You know that gorgeous blue-green that male ducks have? That is what this lovely lace-weight mohair yarn reminded me off. What better way to show it off than with all-over lace? Of course, the Blue Duck shawl can also be knit in fingering-weight yarns; just adjust the needle size a bit!
The Blue Duck shawl is knitted in lace patterning from the top-down in one piece, starting at the neck edge with a garter tab. The instructions are, of course, provided charted and written out.
Difficulty level Knit this triangle-shaped shawl from the top-down, starting with a garter tab cast-on. Stitches used include knit, purl, k2tog, skp, yo, double yo, and a centered double decrease. Therefor, this pattern is suitable for the intermediate to advanced knitter.
Sizes and finished measurements Finished dimensions of the sample shawl: span width of 190 cm (74 ¾ inches) along the upper edge and a depth of 81 cm (32 inches), measured after blocking.
Change the size of the shawl by using heavier or lighter weight yarn and/or working fewer (or more) repeats of the body section. This will, of course, change the amount of yarn needed.
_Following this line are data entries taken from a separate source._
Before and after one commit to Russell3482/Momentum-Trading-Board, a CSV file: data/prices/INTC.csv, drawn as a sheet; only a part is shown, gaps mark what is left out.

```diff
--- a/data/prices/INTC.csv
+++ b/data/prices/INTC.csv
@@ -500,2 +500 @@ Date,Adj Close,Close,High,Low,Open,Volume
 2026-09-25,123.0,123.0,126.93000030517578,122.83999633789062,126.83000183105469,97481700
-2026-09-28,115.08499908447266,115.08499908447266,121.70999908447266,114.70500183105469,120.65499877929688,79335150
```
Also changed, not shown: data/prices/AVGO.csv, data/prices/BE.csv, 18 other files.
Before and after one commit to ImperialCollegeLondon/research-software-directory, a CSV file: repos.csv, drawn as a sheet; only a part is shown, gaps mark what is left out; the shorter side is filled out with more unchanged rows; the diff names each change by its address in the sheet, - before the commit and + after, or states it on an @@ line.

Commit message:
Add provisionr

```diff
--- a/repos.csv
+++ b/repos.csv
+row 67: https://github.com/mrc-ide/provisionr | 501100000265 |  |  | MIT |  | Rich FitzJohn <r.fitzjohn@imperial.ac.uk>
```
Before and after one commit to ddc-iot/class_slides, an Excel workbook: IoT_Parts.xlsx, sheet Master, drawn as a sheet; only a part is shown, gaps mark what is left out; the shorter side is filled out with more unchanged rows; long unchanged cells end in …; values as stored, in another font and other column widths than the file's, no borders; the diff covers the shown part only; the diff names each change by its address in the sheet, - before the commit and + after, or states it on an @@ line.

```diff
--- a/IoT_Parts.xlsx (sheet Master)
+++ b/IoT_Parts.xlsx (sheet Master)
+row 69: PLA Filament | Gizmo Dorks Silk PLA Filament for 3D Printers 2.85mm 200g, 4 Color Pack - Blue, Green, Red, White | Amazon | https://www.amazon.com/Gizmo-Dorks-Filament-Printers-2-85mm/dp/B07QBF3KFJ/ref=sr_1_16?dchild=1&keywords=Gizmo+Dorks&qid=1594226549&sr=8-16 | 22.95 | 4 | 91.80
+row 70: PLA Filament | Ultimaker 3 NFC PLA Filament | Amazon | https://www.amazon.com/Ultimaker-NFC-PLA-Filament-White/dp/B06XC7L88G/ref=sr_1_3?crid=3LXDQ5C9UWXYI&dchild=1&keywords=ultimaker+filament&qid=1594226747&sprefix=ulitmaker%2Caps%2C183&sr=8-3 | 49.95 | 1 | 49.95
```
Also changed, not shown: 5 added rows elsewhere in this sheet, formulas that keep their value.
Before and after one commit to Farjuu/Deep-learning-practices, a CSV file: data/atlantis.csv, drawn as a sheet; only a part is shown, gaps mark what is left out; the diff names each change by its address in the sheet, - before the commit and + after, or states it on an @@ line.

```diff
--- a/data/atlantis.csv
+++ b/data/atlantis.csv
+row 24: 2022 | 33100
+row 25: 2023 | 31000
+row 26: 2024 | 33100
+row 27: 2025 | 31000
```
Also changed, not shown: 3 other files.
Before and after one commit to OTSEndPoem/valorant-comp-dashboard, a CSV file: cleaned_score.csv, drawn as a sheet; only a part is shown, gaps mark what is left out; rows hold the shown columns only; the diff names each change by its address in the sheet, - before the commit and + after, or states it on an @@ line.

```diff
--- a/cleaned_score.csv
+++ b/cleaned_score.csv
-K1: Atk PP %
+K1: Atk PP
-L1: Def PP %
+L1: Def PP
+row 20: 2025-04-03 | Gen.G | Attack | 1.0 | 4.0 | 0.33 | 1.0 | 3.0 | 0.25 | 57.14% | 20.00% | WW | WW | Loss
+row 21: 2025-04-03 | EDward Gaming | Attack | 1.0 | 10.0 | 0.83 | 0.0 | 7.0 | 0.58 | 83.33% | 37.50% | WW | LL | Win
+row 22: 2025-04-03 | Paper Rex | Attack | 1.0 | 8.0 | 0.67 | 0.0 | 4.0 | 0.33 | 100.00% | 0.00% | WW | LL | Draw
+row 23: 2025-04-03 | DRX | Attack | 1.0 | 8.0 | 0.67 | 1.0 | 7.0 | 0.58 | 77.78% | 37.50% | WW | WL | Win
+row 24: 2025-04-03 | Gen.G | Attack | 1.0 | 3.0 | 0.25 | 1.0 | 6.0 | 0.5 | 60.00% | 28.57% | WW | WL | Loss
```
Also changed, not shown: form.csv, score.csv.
- Written and charted pattern
- Instructions in English
- US Imperial and metric measurements
- Suitable for the intermediate to advanced knitter
- Links to tutorials by the designer for techniques used
- Gauge Approx. 12.9 sts / 21.8 rows = 10 cm (4 inches) over body pattern, measured after blocking.
- Digital PDF has 5 pages (letter size)
Materials you need at home:
- Yarn: 400 m (438 yds) / 40 g GGH Kid (65% Mohair, 30% Nylon, 5% Wool; 250 m (273 yds) / 25 g) in the color 124 duck blue. Substitute any mohair type yarn with a halo of a similar weight for a similar result.
- Size 5 mm (US 8) / 80 cm (32 inches) circular needles. Choose a needle size appropriate for the yarn selected.
- Yarn needle
- 4 stitch markers to indicate the center stitch and the edge stitches.
- Stitch markers to indicate repeats of the lace patterning (optional)
How lovely to meet you! I’m Susanne Visch and I live in the Netherlands. Not only the country of tulips, cheese, and windmills but also of Dutch Design.
I find it important to provide user-friendly instructions for interesting patterns. In most cases, my patterns feature both written and charted instructions, with detailed explanations of the techniques used.